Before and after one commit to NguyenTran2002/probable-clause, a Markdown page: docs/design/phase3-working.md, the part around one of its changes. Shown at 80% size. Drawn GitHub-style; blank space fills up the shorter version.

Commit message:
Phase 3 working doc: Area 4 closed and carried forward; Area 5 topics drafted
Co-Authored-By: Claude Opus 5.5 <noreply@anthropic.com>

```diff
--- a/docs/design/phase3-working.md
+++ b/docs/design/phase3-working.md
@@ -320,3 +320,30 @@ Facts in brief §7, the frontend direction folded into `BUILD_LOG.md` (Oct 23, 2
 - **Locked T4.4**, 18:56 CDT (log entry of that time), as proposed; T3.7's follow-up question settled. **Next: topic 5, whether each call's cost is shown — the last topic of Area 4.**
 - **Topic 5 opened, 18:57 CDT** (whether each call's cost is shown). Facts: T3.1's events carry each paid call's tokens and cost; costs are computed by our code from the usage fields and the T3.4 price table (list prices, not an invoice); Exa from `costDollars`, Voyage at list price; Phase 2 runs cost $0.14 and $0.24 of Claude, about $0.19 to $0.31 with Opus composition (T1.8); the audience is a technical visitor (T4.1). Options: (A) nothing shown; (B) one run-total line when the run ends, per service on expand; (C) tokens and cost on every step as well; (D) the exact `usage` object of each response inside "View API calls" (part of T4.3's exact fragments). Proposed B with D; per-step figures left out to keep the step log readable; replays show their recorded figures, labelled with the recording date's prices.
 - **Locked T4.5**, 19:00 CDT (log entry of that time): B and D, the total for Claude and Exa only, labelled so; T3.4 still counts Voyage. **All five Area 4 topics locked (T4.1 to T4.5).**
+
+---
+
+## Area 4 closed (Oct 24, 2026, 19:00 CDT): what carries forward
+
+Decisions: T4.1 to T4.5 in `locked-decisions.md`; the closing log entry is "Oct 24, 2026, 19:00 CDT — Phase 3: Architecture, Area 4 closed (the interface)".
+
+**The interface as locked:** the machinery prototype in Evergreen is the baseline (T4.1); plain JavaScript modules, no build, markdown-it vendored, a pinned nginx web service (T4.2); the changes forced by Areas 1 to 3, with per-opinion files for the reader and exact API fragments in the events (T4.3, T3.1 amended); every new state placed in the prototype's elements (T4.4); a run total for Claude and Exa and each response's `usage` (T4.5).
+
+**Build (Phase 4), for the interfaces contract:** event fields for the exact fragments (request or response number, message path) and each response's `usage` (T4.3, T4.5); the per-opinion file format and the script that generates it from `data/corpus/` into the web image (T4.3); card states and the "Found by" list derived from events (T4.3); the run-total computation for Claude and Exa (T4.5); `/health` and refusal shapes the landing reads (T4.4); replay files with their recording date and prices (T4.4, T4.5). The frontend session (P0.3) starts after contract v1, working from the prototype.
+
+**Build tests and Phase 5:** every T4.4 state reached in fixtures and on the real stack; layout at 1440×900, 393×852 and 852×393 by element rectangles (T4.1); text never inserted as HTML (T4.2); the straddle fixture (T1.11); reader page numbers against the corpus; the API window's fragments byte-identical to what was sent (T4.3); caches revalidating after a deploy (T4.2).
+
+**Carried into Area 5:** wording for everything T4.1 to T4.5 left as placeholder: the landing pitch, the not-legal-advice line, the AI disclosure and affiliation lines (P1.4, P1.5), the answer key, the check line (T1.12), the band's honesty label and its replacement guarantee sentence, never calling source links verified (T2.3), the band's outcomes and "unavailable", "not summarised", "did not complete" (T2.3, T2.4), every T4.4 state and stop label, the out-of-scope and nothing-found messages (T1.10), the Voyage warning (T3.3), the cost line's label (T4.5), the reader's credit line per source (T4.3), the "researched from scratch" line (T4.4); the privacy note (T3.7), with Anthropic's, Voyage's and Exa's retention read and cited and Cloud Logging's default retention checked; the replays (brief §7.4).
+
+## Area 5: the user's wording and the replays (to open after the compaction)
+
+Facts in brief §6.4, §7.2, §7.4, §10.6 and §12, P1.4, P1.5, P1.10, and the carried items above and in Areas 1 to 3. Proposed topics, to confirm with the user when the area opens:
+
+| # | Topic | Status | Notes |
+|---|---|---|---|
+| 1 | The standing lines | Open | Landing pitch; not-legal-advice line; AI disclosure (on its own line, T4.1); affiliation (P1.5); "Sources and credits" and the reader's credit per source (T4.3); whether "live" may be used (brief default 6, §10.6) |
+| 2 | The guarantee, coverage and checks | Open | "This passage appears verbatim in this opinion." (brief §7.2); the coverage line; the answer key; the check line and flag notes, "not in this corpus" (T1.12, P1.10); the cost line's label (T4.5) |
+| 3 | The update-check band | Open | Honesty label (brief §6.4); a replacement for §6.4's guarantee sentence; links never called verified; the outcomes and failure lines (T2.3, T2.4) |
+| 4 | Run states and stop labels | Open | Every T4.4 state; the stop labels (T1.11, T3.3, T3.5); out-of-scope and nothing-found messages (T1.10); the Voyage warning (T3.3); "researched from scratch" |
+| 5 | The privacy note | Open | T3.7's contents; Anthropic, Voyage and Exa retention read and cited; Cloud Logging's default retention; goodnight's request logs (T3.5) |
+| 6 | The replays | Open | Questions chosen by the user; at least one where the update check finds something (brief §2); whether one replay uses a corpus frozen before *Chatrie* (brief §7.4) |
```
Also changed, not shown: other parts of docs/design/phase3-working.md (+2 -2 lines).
--------------------
**REQUIRED ACTION:** When you write the entries out again, keep every word and mark exactly as it is.

**TASK ANSWER:**
Before and after one commit to NguyenTran2002/probable-clause, a Markdown page: docs/design/phase3-working.md, the part around one of its changes. Shown at 80% size. Drawn GitHub-style; blank space fills up the shorter version.

Commit message:
Phase 3 working doc: Area 4 closed and carried forward; Area 5 topics drafted
Co-Authored-By: Claude Opus 5.5 <noreply@anthropic.com>

```diff
--- a/docs/design/phase3-working.md
+++ b/docs/design/phase3-working.md
@@ -320,3 +320,30 @@ Facts in brief §7, the frontend direction folded into `BUILD_LOG.md` (Oct 23, 2
 - **Locked T4.4**, 18:56 CDT (log entry of that time), as proposed; T3.7's follow-up question settled. **Next: topic 5, whether each call's cost is shown — the last topic of Area 4.**
 - **Topic 5 opened, 18:57 CDT** (whether each call's cost is shown). Facts: T3.1's events carry each paid call's tokens and cost; costs are computed by our code from the usage fields and the T3.4 price table (list prices, not an invoice); Exa from `costDollars`, Voyage at list price; Phase 2 runs cost $0.14 and $0.24 of Claude, about $0.19 to $0.31 with Opus composition (T1.8); the audience is a technical visitor (T4.1). Options: (A) nothing shown; (B) one run-total line when the run ends, per service on expand; (C) tokens and cost on every step as well; (D) the exact `usage` object of each response inside "View API calls" (part of T4.3's exact fragments). Proposed B with D; per-step figures left out to keep the step log readable; replays show their recorded figures, labelled with the recording date's prices.
 - **Locked T4.5**, 19:00 CDT (log entry of that time): B and D, the total for Claude and Exa only, labelled so; T3.4 still counts Voyage. **All five Area 4 topics locked (T4.1 to T4.5).**
+
+---
+
+## Area 4 closed (Oct 24, 2026, 19:00 CDT): what carries forward
+
+Decisions: T4.1 to T4.5 in `locked-decisions.md`; the closing log entry is "Oct 24, 2026, 19:00 CDT — Phase 3: Architecture, Area 4 closed (the interface)".
+
+**The interface as locked:** the machinery prototype in Evergreen is the baseline (T4.1); plain JavaScript modules, no build, markdown-it vendored, a pinned nginx web service (T4.2); the changes forced by Areas 1 to 3, with per-opinion files for the reader and exact API fragments in the events (T4.3, T3.1 amended); every new state placed in the prototype's elements (T4.4); a run total for Claude and Exa and each response's `usage` (T4.5).
+
+**Build (Phase 4), for the interfaces contract:** event fields for the exact fragments (request or response number, message path) and each response's `usage` (T4.3, T4.5); the per-opinion file format and the script that generates it from `data/corpus/` into the web image (T4.3); card states and the "Found by" list derived from events (T4.3); the run-total computation for Claude and Exa (T4.5); `/health` and refusal shapes the landing reads (T4.4); replay files with their recording date and prices (T4.4, T4.5). The frontend session (P0.3) starts after contract v1, working from the prototype.
+
+**Build tests and Phase 5:** every T4.4 state reached in fixtures and on the real stack; layout at 1440×900, 393×852 and 852×393 by element rectangles (T4.1); text never inserted as HTML (T4.2); the straddle fixture (T1.11); reader page numbers against the corpus; the API window's fragments byte-identical to what was sent (T4.3); caches revalidating after a deploy (T4.2).
+
+**Carried into Area 5:** wording for everything T4.1 to T4.5 left as placeholder: the landing pitch, the not-legal-advice line, the AI disclosure and affiliation lines (P1.4, P1.5), the answer key, the check line (T1.12), the band's honesty label and its replacement guarantee sentence, never calling source links verified (T2.3), the band's outcomes and "unavailable", "not summarised", "did not complete" (T2.3, T2.4), every T4.4 state and stop label, the out-of-scope and nothing-found messages (T1.10), the Voyage warning (T3.3), the cost line's label (T4.5), the reader's credit line per source (T4.3), the "researched from scratch" line (T4.4); the privacy note (T3.7), with Anthropic's, Voyage's and Exa's retention read and cited and Cloud Logging's default retention checked; the replays (brief §7.4).
+
+## Area 5: the user's wording and the replays (to open after the compaction)
+
+Facts in brief §6.4, §7.2, §7.4, §10.6 and §12, P1.4, P1.5, P1.10, and the carried items above and in Areas 1 to 3. Proposed topics, to confirm with the user when the area opens:
+
+| # | Topic | Status | Notes |
+|---|---|---|---|
+| 1 | The standing lines | Open | Landing pitch; not-legal-advice line; AI disclosure (on its own line, T4.1); affiliation (P1.5); "Sources and credits" and the reader's credit per source (T4.3); whether "live" may be used (brief default 6, §10.6) |
+| 2 | The guarantee, coverage and checks | Open | "This passage appears verbatim in this opinion." (brief §7.2); the coverage line; the answer key; the check line and flag notes, "not in this corpus" (T1.12, P1.10); the cost line's label (T4.5) |
+| 3 | The update-check band | Open | Honesty label (brief §6.4); a replacement for §6.4's guarantee sentence; links never called verified; the outcomes and failure lines (T2.3, T2.4) |
+| 4 | Run states and stop labels | Open | Every T4.4 state; the stop labels (T1.11, T3.3, T3.5); out-of-scope and nothing-found messages (T1.10); the Voyage warning (T3.3); "researched from scratch" |
+| 5 | The privacy note | Open | T3.7's contents; Anthropic, Voyage and Exa retention read and cited; Cloud Logging's default retention; goodnight's request logs (T3.5) |
+| 6 | The replays | Open | Questions chosen by the user; at least one where the update check finds something (brief §2); whether one replay uses a corpus frozen before *Chatrie* (brief §7.4) |
```
Also changed, not shown: other parts of docs/design/phase3-working.md (+2 -2 lines).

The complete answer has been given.